Answering strictly in terms of MySQL, you do not want to overnormalize.
Here is why ;
REASON #1 : JOIN BUFFER
There is an in-memory buffer called the join buffer. Its size is regulated in RAM by the join_buffer_size option per DB Connection. The more normalized the data are, the more
JOIN clauses. In turn, the more
JOIN clauses, the more join buffers have to be allocated. If a join buffer is too small, it gets migrated to disk. This slows down the query's execution by
- pausing the query to write the join buffer to disk
- generating more disk I/O while executing the join
REASON #2 : QUERY EVALUATION
Because MySQL executes SQL through external storage engines, query evaluation for WHERE clauses and JOIN clauses are virtually identical. I wrote about this back on March 11, 2013 (Is there an execution difference between a JOIN condition and a WHERE condition?). The algorithm for JOINs are also in the MySQL Documentation. The JOIN algorithm can get rather wonky with multiple JOIN clauses.
REASON #3 : STORAGE ENGINE PERFORMANCE
Any storage engine in MySQL is basically comprised of 14 operations. Those operations, including JOINs, are layered in such a way that performance issues can occur in two layers
- Query Evaluation (See Reason #2)
- Storage Engine
- If you JOIN using large columns
- If you use the wrong Storage Engine
- If you mix Storage Engines in the JOIN

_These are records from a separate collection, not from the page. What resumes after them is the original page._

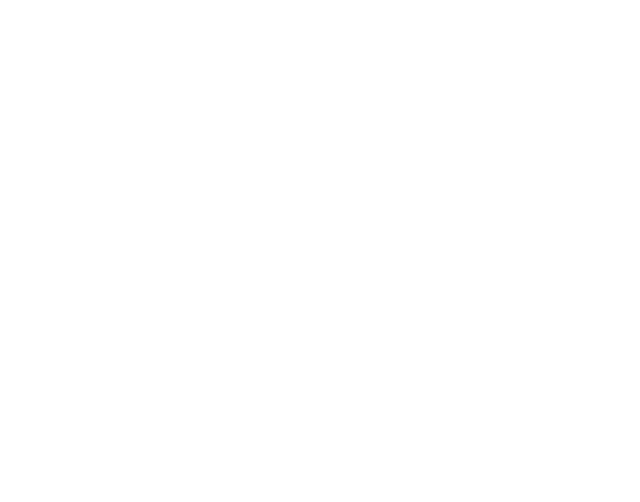
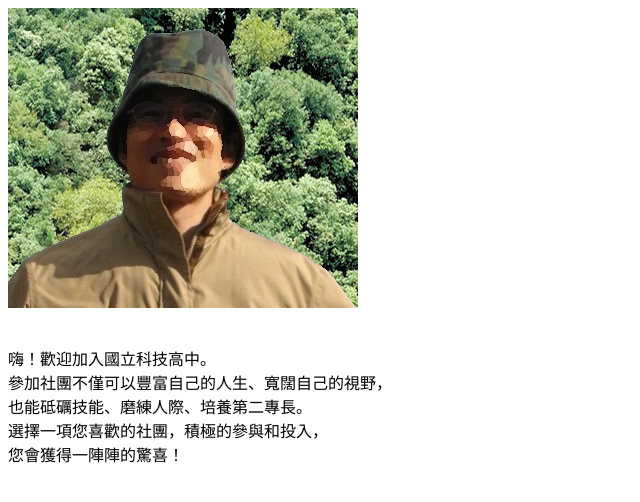
Before and after one commit to sandy0v0/test_2024_1008, a plain HTML site: page web14-1/main.html in a window 1280 px wide. Shown: the whole page, without its empty margins (0-640 px from the left). Drawn offline with Linux system fonts and the light colour scheme.

Commit message:
科技高中校長

```diff
--- a/web14-1/main.html
+++ b/web14-1/main.html
@@ -8,7 +8,18 @@
 </head>
 
 <body>
-
+    <div class="container-main">
+        <img src="./images/0104.png" alt="科技高中校長">
+        <br>
+        <br>
+        <p>
+            嗨！歡迎加入國立科技高中。<br>
+            參加社團不僅可以豐富自己的人生、寬闊自己的視野， <br>
+            也能砥礪技能、磨練人際、培養第二專長。 <br>
+            選擇一項您喜歡的社團，積極的參與和投入， <br>
+            您會獲得一陣陣的驚喜！<br>
+        </p>
+    </div>
 </body>
 
 </html>
```
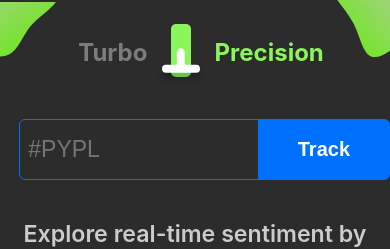
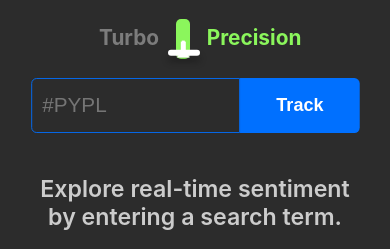
Before and after one commit to silasnevstad/SentimentTracker-Frontend, a React (Create React App) app: page / in a window 390 px wide. Shown: the top 249 px of the page. Built offline with nearby package versions, Linux system fonts and the light colour scheme; no server answers.

Commit message:
API refactoring + style fixes/updates

```diff
--- a/public/index.html
+++ b/public/index.html
@@ -4,6 +4,7 @@
     <meta charset="utf-8" />
     <link rel="icon" href="%PUBLIC_URL%/favicon.ico" />
     <meta name="viewport" content="width=device-width, initial-scale=1" />
+
     <meta name="theme-color" content="#2c2c2c" />
     <meta
       name="description"
--- a/src/App.css
+++ b/src/App.css
@@ -1,10 +1,13 @@
 .App {
   position: relative;
   overflow: hidden;
-  width: 100vw;
+  width: 100%;
+  max-width: 100%;
+  overflow: hidden;
   min-height: 100vh;
   text-align: center;
   background-color: #2c2c2c;
+
 }
 
 .loading-overlay {
@@ -34,8 +37,9 @@
   flex-direction: column;
   align-items: center;
   margin-top: .5%;
-  max-width: 100vw;
-  overflow: hidden;
+  width: 100%;
+  max-width: 100%;
+  overflow-x: hidden;
 }
 
 .sentiment-scroll-view {
@@ -46,9 +50,9 @@
   display: flex;
   flex-direction: column;
   align-items: center;
-  /* padding-bottom: 10em; */
   gap: 2em;
   overflow: hidden;
+  overflow-x: hidden;
 }
 
 .sentiment-divider {
@@ -57,3 +61,24 @@
   background-color: #eeeeeeff;
   opacity: 0.2;
 }
+
+@media screen and (max-width: 768px) {
+  body {
+    overflow: hidden;
+    overflow-x: hidden;
+
+  }
+  .App {
+    /* width: 95%; */
+    overflow: hidden;
+    overflow-x: hidden;
+  }
+  .App-main {
+    margin-top: 0;
+    width: 100%;
+    align-items: center;
+    justify-content: center;
+    overflow: hidden;
+    overflow-x: hidden;
+  }
+}
--- a/src/App.js
+++ b/src/App.js
@@ -70,6 +70,7 @@
               {sentimentData.map((sentiment, index) => (
                 <>
                   <TrackViewCompact
+                    key={sentiment.keyword + sentiment.numTweets + sentiment.numPosts + sentiment.numNews}
                     text={sentiment.keyword}
                     scores={sentiment.scores}
                     summary={sentiment.summary}
--- a/src/components/Input.js
+++ b/src/components/Input.js
@@ -1,8 +1,8 @@
-import React, { useEffect, useState } from 'react';
+import React, { useEffect, useState, useMemo } from 'react';
 import '../styles/Input.css';
 
 function Input({ text, setText, loading }) {
-    const placeholders = ['#SPY', '#AAPL', '#AMZN', '#FB', '#GOOG', '#MSFT', '#NFLX', '#PYPL', 'Man Utd', 'New York Rangers', 'ChatGPT', 'Elon Musk', 'Donald Trump', 'FIFA', 'Goldman Sachs', 'Boston Celtics', '#GSW', 'Will Smith'];
+    const placeholders = useMemo(() => ['#SPY', '#AAPL', '#AMZN', '#FB', '#GOOG', '#MSFT', '#NFLX', '#PYPL', 'Man Utd', 'New York Rangers', 'ChatGPT', 'Elon Musk', 'Donald Trump', 'FIFA', 'Goldman Sachs', 'Boston Celtics', '#GSW', 'Will Smith'], []);
     const [placeholder, setPlaceholder] = useState(placeholders[Math.floor(Math.random() * placeholders.length)]);
 
     const animatePlaceholder = (placeholder) => {
@@ -35,7 +35,6 @@
         return () => clearInterval(interval);
     }, []);
 
-
     return (
         <div className="input-container">
             <input
--- a/src/styles/Background.module.css
+++ b/src/styles/Background.module.css
@@ -1,3 +1,6 @@
+.container {
+    max-width: 100vw;
+}
 
 .shape {
     position: absolute;
@@ -48,3 +51,45 @@
     width: 12%;
     rotate: 160deg;
 }
+
+@media screen and (max-width: 768px) {
+    .container {
+        max-width: 100vw;
+        overflow: hidden;
+        display: none;
+    }
+    .shapeBottomLeft {
+        width: 75%;
+        bottom: 0;
+        left: 0;
+        rotate: 180deg;
+    }
+
+    .shapeRight {
+        bottom: 0;
+        right: 0;
+        width: 75%;
+        rotate: 90deg;
+        margin-top: 35%;
+    }
+
+    .shapeMiddle {
+        width: 50%;
+        top: 0;
+        right: 0;
+    }
+
+    .shapeMiddleLeft {
+        width: 45%;
+        rotate: 270deg;
+        top: 0;
+        left: 0;
+    }
+
+    .shapeBottomRight {
+        bottom: 5%;
+        left: 0;
+        width: 105%;
+        rotate: 160deg;
+    }
+}
--- a/src/styles/Input.css
+++ b/src/styles/Input.css
@@ -26,7 +26,7 @@
 
 @media (max-width: 768px) {
     .input {
-        width: 80%;
-        padding: .2em .5rem;
+        /* width: 80%; */
+        padding: .2em .7rem;
     }
 }
--- a/src/styles/InputField.css
+++ b/src/styles/InputField.css
@@ -6,3 +6,10 @@
     justify-content: center;
     z-index: 5;
 }
+
+@media screen and (max-width: 768px) {
+    .inputfield-container {
+        /* flex-direction: row; */
+        transform: scale(0.9);
+    }
+}
--- a/src/styles/IntroMessage.css
+++ b/src/styles/IntroMessage.css
@@ -27,6 +27,7 @@
 @media (max-width: 768px) {
     .intro-message-container {
         margin-top: 0em;
+        width: 90vw;
     }
 
     .intro-message {
--- a/src/styles/Switcher.css
+++ b/src/styles/Switcher.css
@@ -115,3 +115,53 @@
     color: #ccc;
     opacity: 0.5;
 }
+
+@media (max-width: 768px) {
+    .switch-container {
+        margin-bottom: 0;
+    }
+
+    .switch-text {
+        font-size: 1.3em;
+        padding: .2em .8em;
+    }
+
+    .switch-text-all {
+        font-size: 1.3em;
+        margin-left: .5em;
+        padding: .2em .8em;
+    }
+
+    .switch {
+        font-size: 1em;
+        width: .9em;
+        height: 2.8em;
+        margin-top: 1.2em;
+    }
+
+    .slider {
+        height: 2.5em;
+    }
+
+    .slider:before {
+        height: .4em;
+        width: 2em;
+        left: -0.5em;
+        top: 0.1em;
+    }
+
+    .slider:after {
+        top: 0.4em;
+        left: 0.45em;
+        width: 1.5em;
+        height: 0.8em;
+    }
+
+    .chk:checked + .slider:before {
+        transform: translateY(1.8em);
+    }
+
+    .chk:checked + .slider:after {
+        transform: rotateZ(90deg) rotateY(180deg) translateY(0.35em) translateX(-1.2em);
+    }
+}
--- a/src/styles/TrackButton.css
+++ b/src/styles/TrackButton.css
@@ -18,6 +18,6 @@
 @media (max-width: 768px) {
     .track-button {
         /* width: 100%; */
-        margin-left: -25px;
+        /* margin-left: -25px; */
     }
 }
--- a/src/styles/TrackView.css
+++ b/src/styles/TrackView.css
@@ -157,7 +157,8 @@
 }
 
 .track-view-question-input:focus {
-    outline: 1px solid #ccccccdd;
+    outline: none;
+    border: 1px solid #ccccccdd;
 }
 
 .track-view-question-button {
@@ -170,10 +171,13 @@
     font-size: 1.3rem;
     font-weight: 600;
     margin-left: 1em;
+    display: flex;
+    align-items: center;
+    justify-content: center;
 }
 
 .track-view-question-button:hover {
-    outline: 1px solid #ccccccdd;
+    border: 1px solid #ccccccdd;
 }
 
 .track-view-question-answer {
@@ -198,7 +202,6 @@
 }
 
 .spinner {
-    align-self: center;
     border: 2px solid #f3f3f3;
     border-radius: 50%;
     border-top: 2px solid #333;
```
Also changed, not shown: src/components/api/useSentiment.js (+25 -47 lines).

It is strictly up to you how deep you want to normalize your data. If you must normalize and do multiple JOINs, please join only integer values only. Joining on character values will have negative effects on the three reasons I just mentioned.